Photo Credit: Malcom Denemark/Florida Today

Drapher “Skip” Pagan is the son of the late Juanita Evangaline Moore, the daughter of slain civil rights leaders Harry T. and Harriette V. Moore. Juanita Evangaline Moore passed away in October of 2015. Skip works to continues his mother’s work of educating people about his grandparents. He worked with the Smithsonian Institute’s National Museum of African American History and Culture in Washington D.C. to display a collection of his grandparent’s possessions and documents that help tell their story of activism.

Ben Green is a professional writer and the author of four non-fiction books: Finest KindThe Soldier of Fortune MurdersBefore His Time, and Spinning the Globe.

Spinning the Globe, the first comprehensive history of the Harlem Globetrotters, has been the inspiration for four nationally-broadcast documentaries: “The Team that Changed the World” on PBS; “Goose” on ESPN; “Court of Change” on CBS Sports Network, and “Unsung: The Harlem Globetrotters” on TV ONE. Green served as the primary consultant on these films, which included such celebrities as Barack Obama, Charles Barkley, Julius Erving, and Samuel L. Jackson.

Before His Time, the biography of Harry T. Moore, American’s first assassinated civil rights leader, was the basis of a PBS documentary, “Freedom Never Dies,” as well as numerous newspaper, radio, and TV stories.

The Soldier of Fortune Murders sold more than 130,000 copies and was the basis for a CBS miniseries.

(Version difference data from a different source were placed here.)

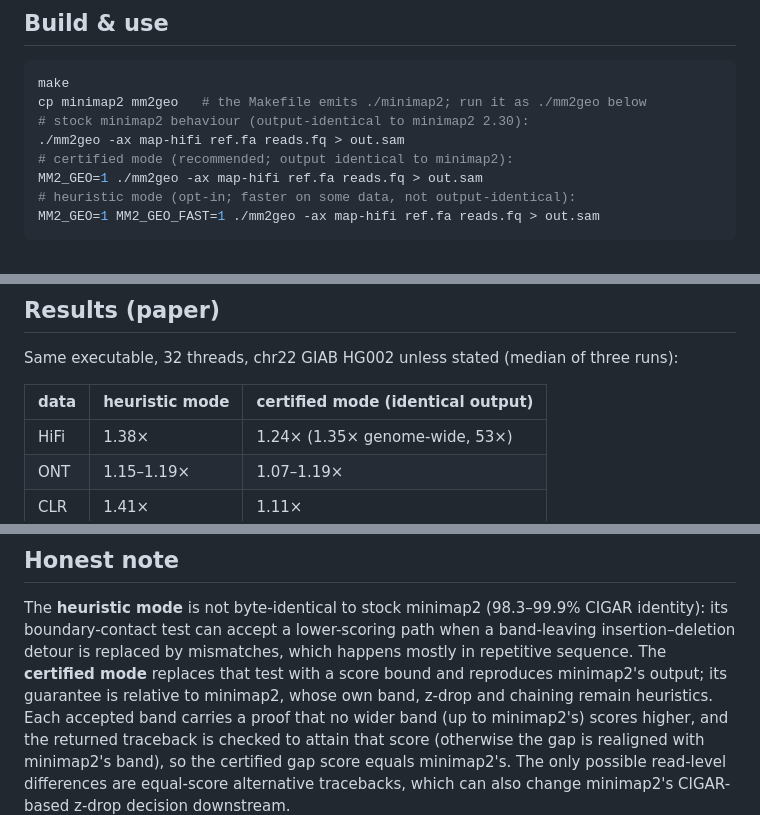
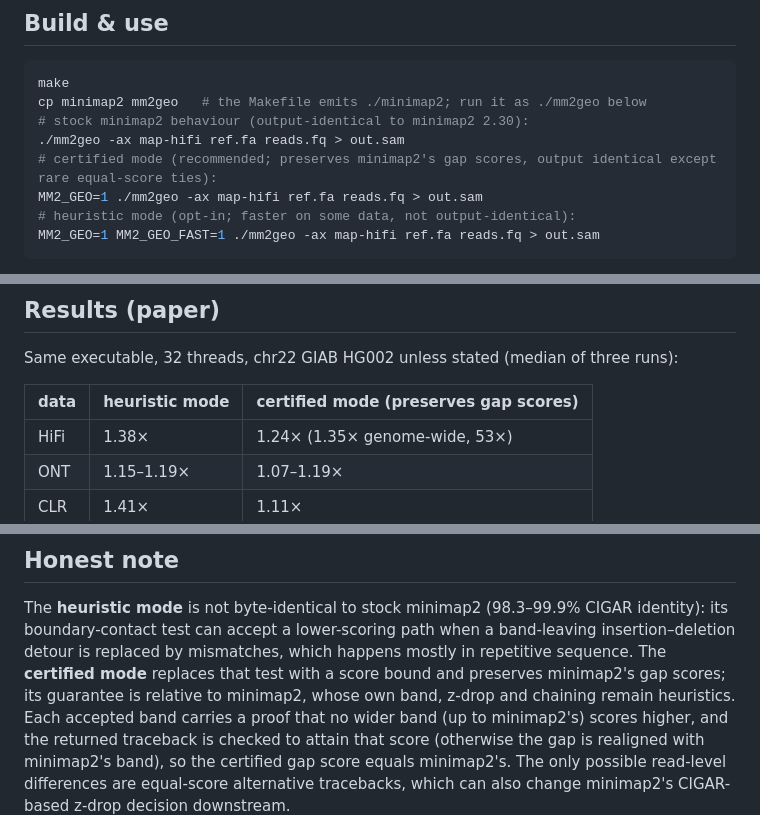
Before and after one commit to genpat-it/mm2-geo, a Markdown page: README.md, 3 parts joined by grey strips. Drawn GitHub-style.

Commit message:
README: certified mode described as preserving minimap2's gap scores throughout

```diff
--- a/README.md
+++ b/README.md
@@ -33,7 +33,7 @@ make
 cp minimap2 mm2geo   # the Makefile emits ./minimap2; run it as ./mm2geo below
 # stock minimap2 behaviour (output-identical to minimap2 2.30):
 ./mm2geo -ax map-hifi ref.fa reads.fq > out.sam
-# certified mode (recommended; output identical to minimap2):
+# certified mode (recommended; preserves minimap2's gap scores, output identical except rare equal-score ties):
 MM2_GEO=1 ./mm2geo -ax map-hifi ref.fa reads.fq > out.sam
 # heuristic mode (opt-in; faster on some data, not output-identical):
 MM2_GEO=1 MM2_GEO_FAST=1 ./mm2geo -ax map-hifi ref.fa reads.fq > out.sam
@@ -63,7 +63,7 @@ never-taken branch — used to reproduce the paper's mechanism/ablation):
 
 Same executable, 32 threads, chr22 GIAB HG002 unless stated (median of three runs):
 
-| data | heuristic mode | certified mode (identical output) |
+| data | heuristic mode | certified mode (preserves gap scores) |
 |---|---|---|
 | HiFi | 1.38× | 1.24× (1.35× genome-wide, 53×) |
 | ONT | 1.15–1.19× | 1.07–1.19× |
@@ -108,7 +108,7 @@ The **heuristic mode** is not byte-identical to stock minimap2 (98.3–99.9% CIG
 identity): its boundary-contact test can accept a lower-scoring path when a
 band-leaving insertion–deletion detour is replaced by mismatches, which happens
 mostly in repetitive sequence. The **certified mode** replaces that test with a
-score bound and reproduces minimap2's output; its guarantee is relative to
+score bound and preserves minimap2's gap scores; its guarantee is relative to
 minimap2, whose own band, z-drop and chaining remain heuristics. Each accepted band carries
 a proof that no wider band (up to minimap2's) scores higher, and the returned traceback is
 checked to attain that score (otherwise the gap is realigned with minimap2's band), so
```
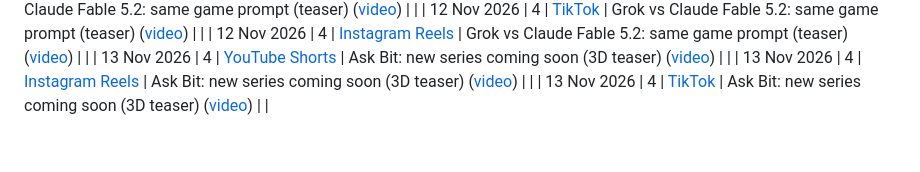
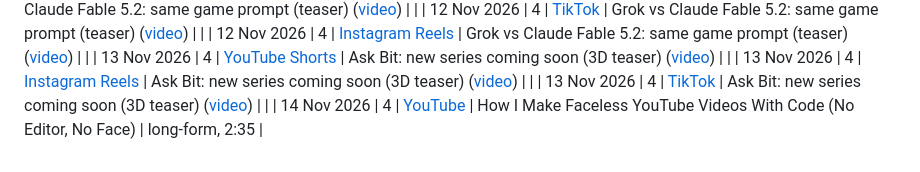
Before and after one commit to AmitP891/ai-learning-2026, a Markdown page: content/README.md, the part around the change. Rendered like a GitHub page.

Commit message:
Content log: faceless long-form (14 Nov)
Co-Authored-By: Claude Opus 5.5 <noreply@anthropic.com>
Claude-Session: https://claude.ai/code/session_01X8TRrt6XctmJizUC9jgZBK

```diff
--- a/content/README.md
+++ b/content/README.md
@@ -56,3 +56,4 @@ Every piece of content published during the sprint, linked to the week and code
 | 13 Nov 2026 | 4 | [YouTube Shorts](https://youtube.com/shorts/n8S4GT98tNc) | Ask Bit: new series coming soon (3D teaser) ([video](videos/2026-11-13-ask-bit-coming-soon.mp4)) | |
 | 13 Nov 2026 | 4 | [Instagram Reels](https://www.instagram.com/reel/DfsOa0zzWCZ/) | Ask Bit: new series coming soon (3D teaser) ([video](videos/2026-11-13-ask-bit-coming-soon.mp4)) | |
 | 13 Nov 2026 | 4 | [TikTok](https://vm.tiktok.com/ZGdXHXPNg/) | Ask Bit: new series coming soon (3D teaser) ([video](videos/2026-11-13-ask-bit-coming-soon.mp4)) | |
+| 14 Nov 2026 | 4 | [YouTube](https://youtu.be/dSx9iNcnkug) | How I Make Faceless YouTube Videos With Code (No Editor, No Face) | long-form, 2:35 |
```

In addition to his writings, Green is on the faculty of Florida State University. He served as the Director of the Florida Center for Public Management (FCPM), which provides leadership training to state and local agencies across Florida.

A former Bread Loaf Fellow, Green received his B.A. from Brandeis University and his M.S. from Florida State University. He lives in Tallahassee, Florida.

Dawn Williams Boyd, Peaches and Evangeline, Bibbs County. FL 1942, 2004, Mixed media, Courtesy of the artist and Fort Gansevoort

Before His Time: The Untold Story of Harry T. Moore, America’s First Civil Rights Martyr

Blog Post

Storytelling with Fabric: Waiting for Medgar, Jackson, MS 1963 by Dawn Williams Boyd

“The Perspective of the Other”

A lecture given by Dawn Williams Boyd in 2021.